Neutrality is a key concept in the process of mediation, with ‘definitions of mediation frequently assert[ing] that the mediator is a neutral intervener in the parties’ dispute’. For example, one of the most commonly accepted and often cited definitions provided by Folberg and Taylor refers to mediation as a process involving ‘the assistance of a neutral person or persons’, while Moore’s definition refers to an ‘… impartial and neutral third party’. This firm connection between neutrality and fundamental definitional aspects of mediation theory is also related to neutrality’s ‘important legitimising function for mediation’. People are drawn to the mediation process on the basis of the perceived promise that neutrality holds. The concept of neutrality in mediation is also seen as counterbalancing the ideology of judicial neutrality.
"Neutrality and power: myths and reality,"
ADR Bulletin: Vol. 3
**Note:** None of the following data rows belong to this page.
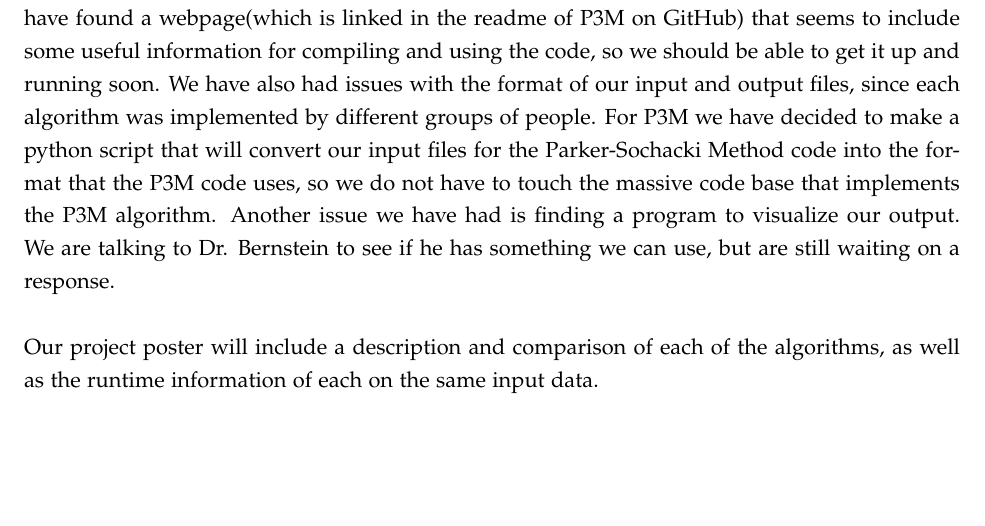
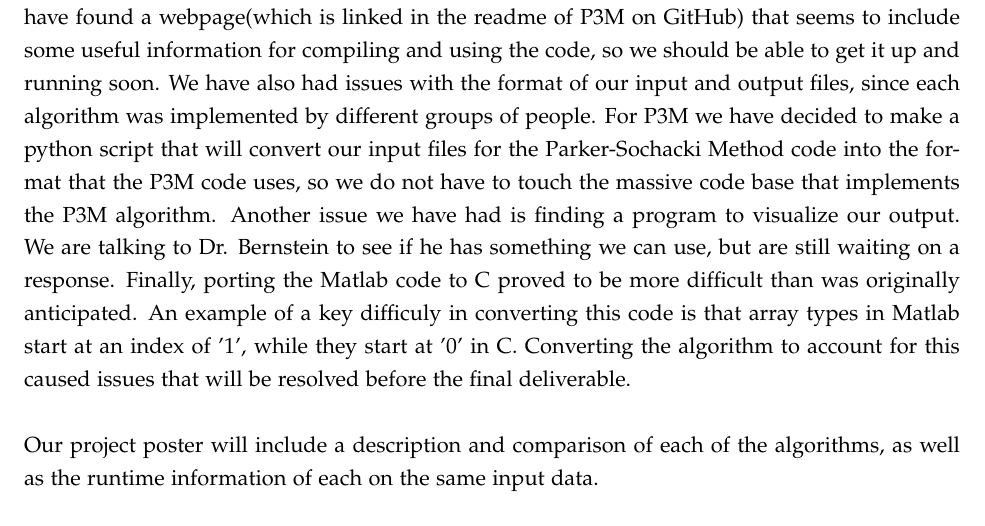
Before and after one commit to jlat96/CS470_NBody_2019, a LaTeX document (MidProjectDeliverable.tex): part of page 3 of 4, cut so that both start at the same text, the shorter picture padded with empty space. Compiled offline with pdfLaTeX.

Commit message:
added to discussion

```diff
--- a/MidProjectDeliverable.tex
+++ b/MidProjectDeliverable.tex
@@ -103,7 +103,7 @@ TODO: COMPARISONS OF EACH APPROACH
 \end{center}
 The above is how we believe we will format our final report. So far, we have researched many different algorithms for solving the N-Bodies problem, and have settled on 3: the Barnes-Hut Algorithm, the Parker-Sochacki Method, and the Particle-Particle-Particle Mesh (P3M) Method. We have studied these algorithms and included a short description of each above, which will be included in our final report. All the code for these three algorithms is on GitHub at \newline https://github.com/jlat96/CS470\_NBody\_2019.
 \newline \newline
-We have hit a few roadblocks so far, namely that the code for the P3M method is written in Fortran, so we have little understanding of it and have so far been unable to compile it. We have found a webpage(which is linked in the readme of P3M on GitHub) that seems to include some useful information for compiling and using the code, so we should be able to get it up and running soon. We have also had issues with the format of our input and output files, since each algorithm was implemented by different groups of people. For P3M we have decided to make a python script that will convert our input files for the Parker-Sochacki Method code into the format that the P3M code uses, so we do not have to touch the massive code base that implements the P3M algorithm. Another issue we have had is finding a program to visualize our output. We are talking to Dr. Bernstein to see if he has something we can use, but are still waiting on a response.
+We have hit a few roadblocks so far, namely that the code for the P3M method is written in Fortran, so we have little understanding of it and have so far been unable to compile it. We have found a webpage(which is linked in the readme of P3M on GitHub) that seems to include some useful information for compiling and using the code, so we should be able to get it up and running soon. We have also had issues with the format of our input and output files, since each algorithm was implemented by different groups of people. For P3M we have decided to make a python script that will convert our input files for the Parker-Sochacki Method code into the format that the P3M code uses, so we do not have to touch the massive code base that implements the P3M algorithm. Another issue we have had is finding a program to visualize our output. We are talking to Dr. Bernstein to see if he has something we can use, but are still waiting on a response. Finally, porting the Matlab code to C proved to be more difficult than was originally anticipated. An example of a key difficuly in converting this code is that array types in Matlab start at an index of '1', while they start at '0' in C. Converting the algorithm to account for this caused issues that will be resolved before the final deliverable.
 \newline \newline
 Our project poster will include a description and comparison of each of the algorithms, as well as the runtime information of each on the same input data.
 \newline \newline
```
Also changed, not shown: 1 other file.
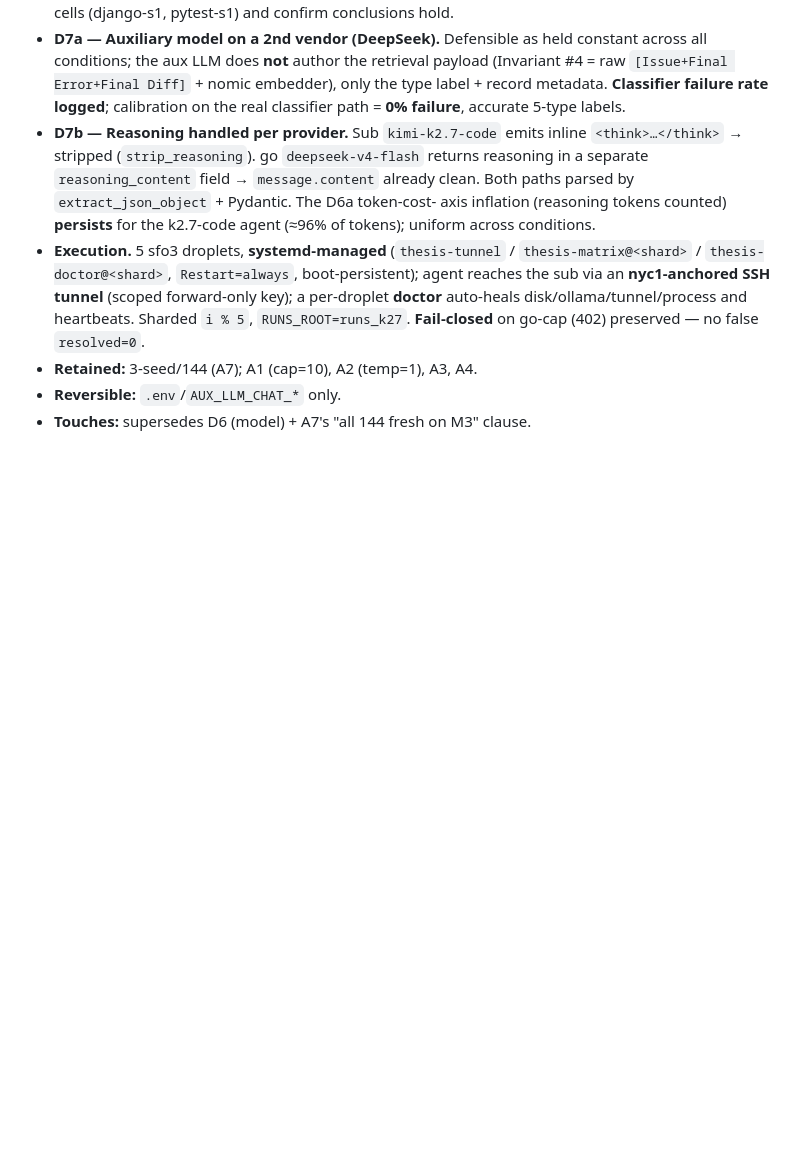
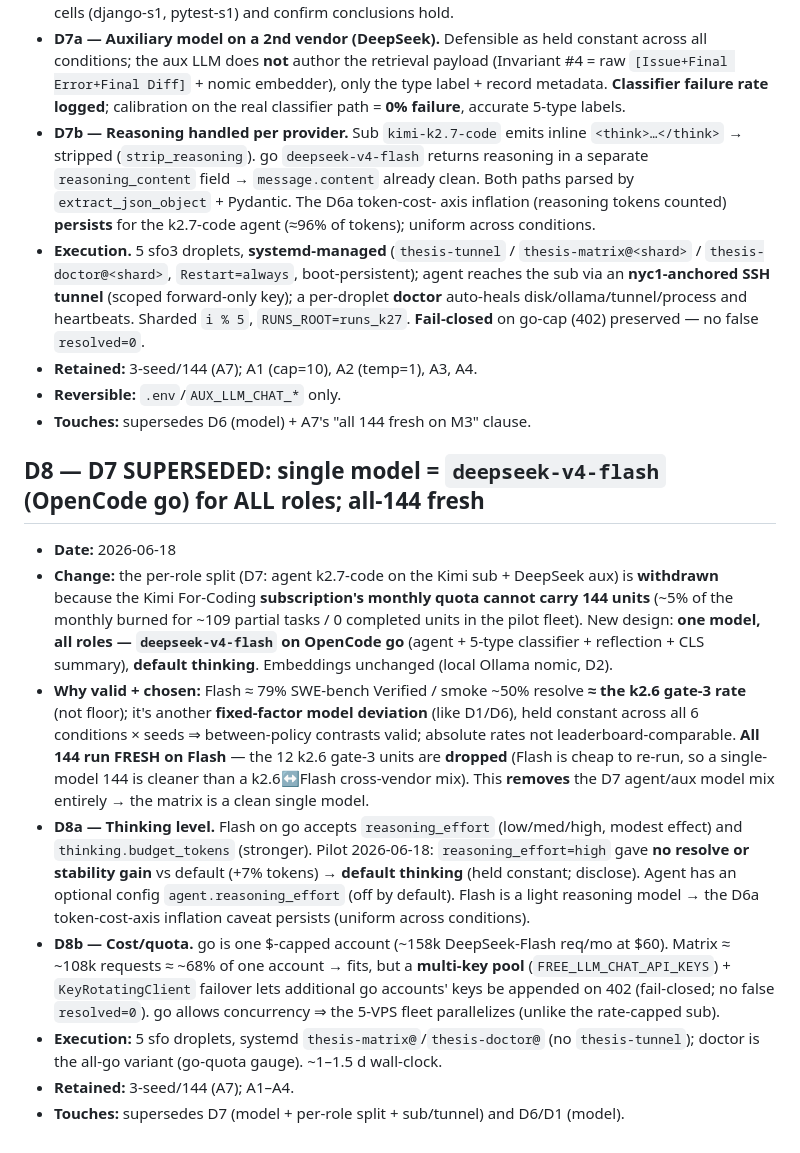
Before and after one commit to dige04/thesis, a Markdown page: AMENDMENTS.md, the part around the change. Rendered like a GitHub page; blank space fills up the shorter version.

Commit message:
docs: D8 — single-model all-144 on go deepseek-v4-flash (supersedes D7)
AGENTS.md CURRENT STATE + AMENDMENTS.md D8: drop the Kimi-sub/per-role-split (monthly quota
couldn't carry 144); all roles deepseek-v4-flash on go, default thinking, 144 fresh (drop k2.6),
key-pool failover, fleet parallelizes. Cross-session record.

Co-Authored-By: Claude Opus 4.8 (1M context) <noreply@anthropic.com>

```diff
--- a/AMENDMENTS.md
+++ b/AMENDMENTS.md
@@ -208,3 +208,30 @@ proxy; D4 classifier → JSON-mode + Pydantic (and see A2 re: temperature); D5 h
 - **Retained:** 3-seed/144 (A7); A1 (cap=10), A2 (temp=1), A3, A4.
 - **Reversible:** `.env`/`AUX_LLM_CHAT_*` only.
 - **Touches:** supersedes D6 (model) + A7's "all 144 fresh on M3" clause.
+
+## D8 — D7 SUPERSEDED: single model = `deepseek-v4-flash` (OpenCode go) for ALL roles; all-144 fresh
+- **Date:** 2026-06-18
+- **Change:** the per-role split (D7: agent k2.7-code on the Kimi sub + DeepSeek aux) is **withdrawn**
+  because the Kimi For-Coding **subscription's monthly quota cannot carry 144 units** (~5% of the
+  monthly burned for ~109 partial tasks / 0 completed units in the pilot fleet). New design: **one
+  model, all roles — `deepseek-v4-flash` on OpenCode go** (agent + 5-type classifier + reflection +
+  CLS summary), **default thinking**. Embeddings unchanged (local Ollama nomic, D2).
+- **Why valid + chosen:** Flash ≈ 79% SWE-bench Verified / smoke ~50% resolve **≈ the k2.6 gate-3
+  rate** (not floor); it's another **fixed-factor model deviation** (like D1/D6), held constant across
+  all 6 conditions × seeds ⇒ between-policy contrasts valid; absolute rates not leaderboard-comparable.
+  **All 144 run FRESH on Flash** — the 12 k2.6 gate-3 units are **dropped** (Flash is cheap to re-run,
+  so a single-model 144 is cleaner than a k2.6↔Flash cross-vendor mix). This **removes** the D7
+  agent/aux model mix entirely → the matrix is a clean single model.
+- **D8a — Thinking level.** Flash on go accepts `reasoning_effort` (low/med/high, modest effect) and
+  `thinking.budget_tokens` (stronger). Pilot 2026-06-18: `reasoning_effort=high` gave **no resolve or
+  stability gain** vs default (+7% tokens) → **default thinking** (held constant; disclose). Agent has
+  an optional config `agent.reasoning_effort` (off by default). Flash is a light reasoning model → the
+  D6a token-cost-axis inflation caveat persists (uniform across conditions).
+- **D8b — Cost/quota.** go is one $-capped account (~158k DeepSeek-Flash req/mo at $60). Matrix ≈
+  ~108k requests ≈ ~68% of one account → fits, but a **multi-key pool** (`FREE_LLM_CHAT_API_KEYS`) +
+  `KeyRotatingClient` failover lets additional go accounts' keys be appended on 402 (fail-closed; no
+  false `resolved=0`). go allows concurrency ⇒ the 5-VPS fleet parallelizes (unlike the rate-capped sub).
+- **Execution:** 5 sfo droplets, systemd `thesis-matrix@`/`thesis-doctor@` (no `thesis-tunnel`); doctor
+  is the all-go variant (go-quota gauge). ~1–1.5 d wall-clock.
+- **Retained:** 3-seed/144 (A7); A1–A4.
+- **Touches:** supersedes D7 (model + per-role split + sub/tunnel) and D6/D1 (model).
```
Also changed, not shown: AGENTS.md (+12 -2 lines).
, Article 4.
Available at: http://epublications.bond.edu.au/adr/vol3/iss1/4